What the task requires:
Among the lines below, which ones contain the word "description"? Copy every such line.
= = = = =
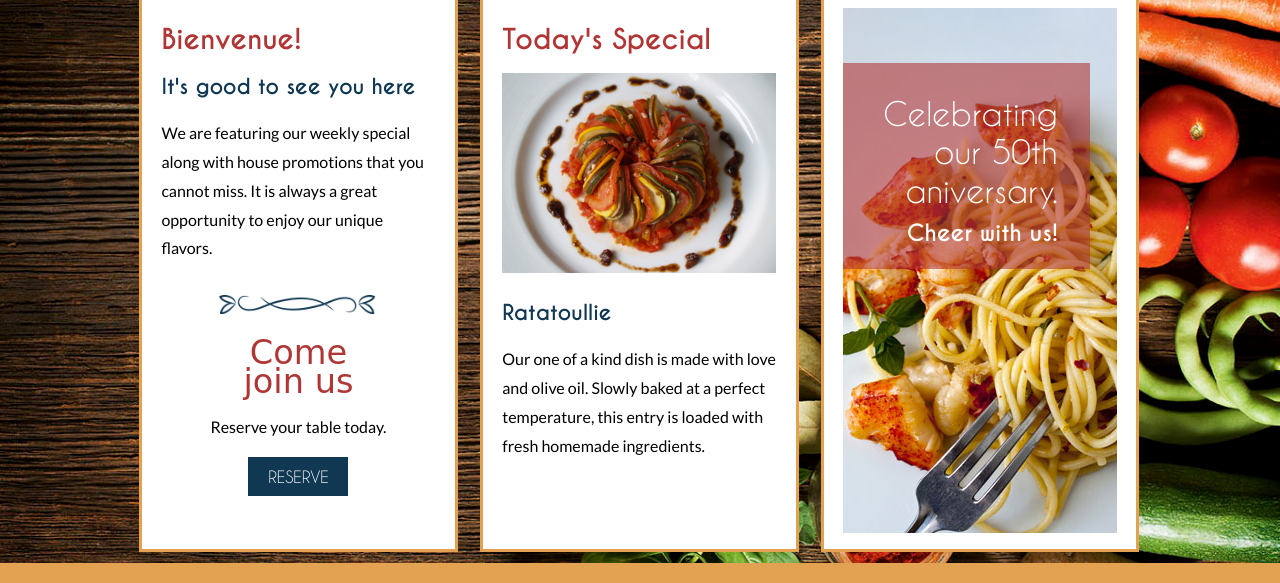
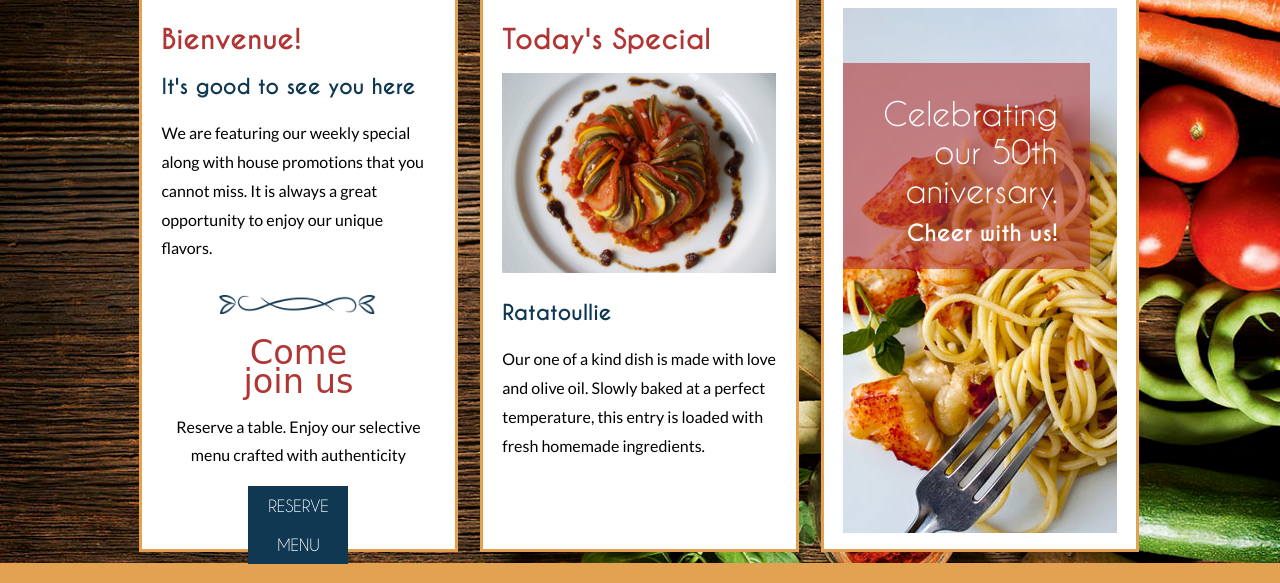
Before and after one commit to claulg2701/project_final3_deleon_claudia, a plain HTML site: page index.html in a window 1280 px wide. Shown: the part 176-759 px from the top of the page. Drawn offline with Linux system fonts and the light colour scheme; a web font is replaced by a local one.

Commit message:
add menu button

```diff
--- a/index.html
+++ b/index.html
@@ -41,8 +41,10 @@
                 <div class="reservation">
                     <img id="divider" src="img/divider.png" alt=""/>
                     <p class="decorative-text">Come join us</p>
-                    <p class="description">Reserve your table today.</p>
+                    <p class="description">Reserve a table.
+                        Enjoy our selective menu crafted with authenticity</p>
                     <button class="button" type="button" name="button-one">Reserve</button>
+                    <button class="button" type="button" name="button-one">Menu</button>
                 </div>
             </article>
 
```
= = = = =
Solved problem:
-                    <p class="description">Reserve your table today.</p>
+                    <p class="description">Reserve a table.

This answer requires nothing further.